[Opening Data excerpts section]
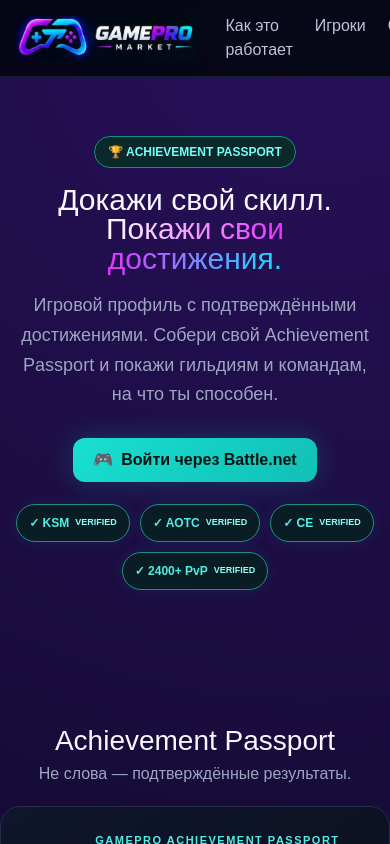
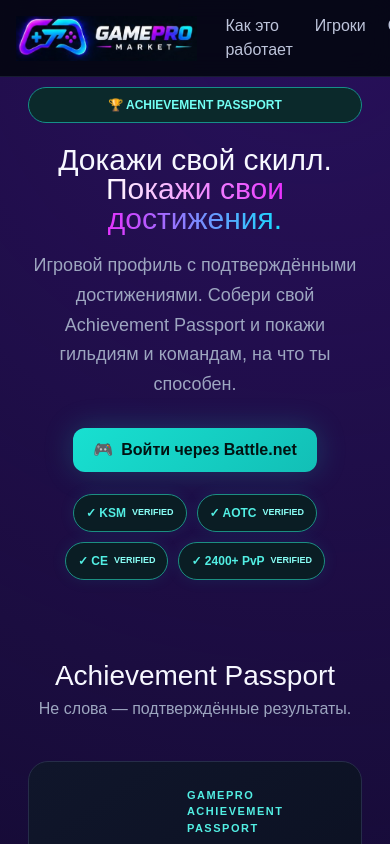
Before and after one commit to vesttrading/gamepro-market, a Next.js app: page / in a window 390 px wide. Shown: the top 844 px of the page. Built offline with nearby package versions, Linux system fonts and the light colour scheme; no server answers.

Commit message:
Refactor mobile adaptation comments in globals.css
Updated comments in CSS for better clarity and consistency.

```diff
--- a/app/globals.css
+++ b/app/globals.css
@@ -422,11 +422,12 @@ section#guilds div[class*="jsx-"] {
     color: #9da6c0 !important;
 }
 
-   ИТОГОВАЯ ТОЧЕЧНАЯ МОБИЛЬНАЯ АДАПТАЦИЯ (С ЖЕСТКИМИ ОТСТУПАМИ)
+/* =======================================================
+   ИТОГОВАЯ БЕЗОПАСНАЯ МОБИЛЬНАЯ АДАПТАЦИЯ (БЕЗ ОШИБОК)
    ======================================================= */
 @media (max-width: 1023px) {
 
-    /* 1. Железная база для главных секций и гридов */
+    /* 1. Стандартная проверенная база для всех главных блоков */
     div[style*="display: grid"],
     div[style*="display:grid"],
     .grid2, .cards, .stats, #passport .stats {
@@ -458,20 +459,18 @@ section#guilds div[class*="jsx-"] {
         box-sizing: border-box !important;
     }
 
-    /* 2. Жесткий перехват формы Raider.IO */
-    button:has(text), button, input[placeholder*="Имя"], select, div:has(> input), div:has(> select) {
-        width: 100% !important;
+    /* 2. Стандартный перехват формы Raider.IO */
+    button, input, select, div:has(> input), div:has(> select) {
         max-width: 100% !important;
         min-width: 0 !important;
-        flex: 1 1 100% !important;
         box-sizing: border-box !important;
     }
 
-    div:has(> input) + div, div:has(> select) + button, section:has(input) div[style*="display: flex"], section:has(input) div[style*="display:flex"] {
+    section:has(input) div[style*="display: flex"],
+    section:has(input) div[style*="display:flex"] {
         flex-direction: column !important;
         align-items: stretch !important;
         width: 100% !important;
-        max-width: 100% !important;
         gap: 12px !important;
     }
 
@@ -496,7 +495,7 @@ section#guilds div[class*="jsx-"] {
         gap: 16px !important;
     }
 
-    .sectionHead, #passport .sectionHead, section div[style*="justifyContent"] {
+    .sectionHead, #passport .sectionHead {
         flex-direction: column !important;
         text-align: center !important;
         align-items: center !important;
@@ -504,48 +503,30 @@ section#guilds div[class*="jsx-"] {
     }
 
     /* =======================================================
-       4. БРОНЕБОЙНОЕ ДОБАВЛЕНИЕ ОТСТУПОВ МЕЖДУ СЛИПШИМИСЯ БЛОКАМИ
+       4. ДОБАВЛЕНИЕ ОТСТУПОВ МЕЖДУ ВСЕМИ НИЖНИМИ СЕКЦИЯМИ
        ======================================================= */
-
-    /* Находим секцию «Игры» и расталкиваем её */
-    section:has(h2:contains("Игры")),
-    section:has(h1:contains("Игры")),
-    div:has(> h2:contains("Игры")) {
-        margin-top: 60px !important;
-        margin-bottom: 60px !important;
-        padding-top: 20px !important;
-        padding-bottom: 20px !important;
+    /* Добавляем внешние отступы ко всем крупным секциям на странице,
+       чтобы они на мобильном телефоне принудительно растолкнулись */
+    main > section,
+    main > div,
+    section {
+        margin-top: 55px !important;
+        margin-bottom: 55px !important;
+        padding-top: 10px !important;
+        padding-bottom: 10px !important;
     }
 
-    /* Находим секцию «Отзывы» и расталкиваем её */
-    section:has(h2:contains("Отзывы")),
-    section:has(h1:contains("Отзывы")),
-    div:has(> h2:contains("Отзывы")),
-    #reviews {
-        margin-top: 60px !important;
-        margin-bottom: 60px !important;
-        padding-top: 20px !important;
-        padding-bottom: 20px !important;
+    /* Для самой первой секции (сверху страницы) убираем лишний отступ */
+    main > section:first-of-type,
+    section:first-of-type {
+        margin-top: 0px !important;
     }
 
-    /* Находим секцию «Гильдии и команды» и расталкиваем её */
-    section:has(h2:contains("Гильдии")),
-    section:has(h1:contains("Гильдии")),
-    div:has(> h2:contains("Гильдии")),
-    #guilds {
-        margin-top: 60px !important;
-        margin-bottom: 60px !important;
-        padding-top: 20px !important;
-        padding-bottom: 20px !important;
+    /* Для самой последней секции (профиль со ссылкой) делаем гигантский отступ снизу */
+    main > section:last-of-type,
+    main > div:last-child,
+    section:last-of-type {
+        margin-bottom: 0px !important;
+        padding-bottom: 90px !important; /* Отступ до самого нижнего края экрана телефона */
     }
- /* Находим самый нижний блок «Твой игровой профиль — одной ссылкой» */
-    section:has(h2:contains("Твой игровой")),
-    section:has(h1:contains("Твой игровой")),
-    div:has(> h2:contains("Твой игровой")) {
-        margin-top: 80px !important;
-        margin-bottom: 40px !important;
-        padding-top: 20px !important;
-        padding-bottom: 80px !important; /* Мощный отступ в самом низу до края экрана */
-    }
-
-} /* Конец мобильного блока */
+}
```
[Closing Data excerpts section]
Task requirements:
The required output is the number of lines in the records that contain the word "Находим", with nothing added.

Exercise solution:
4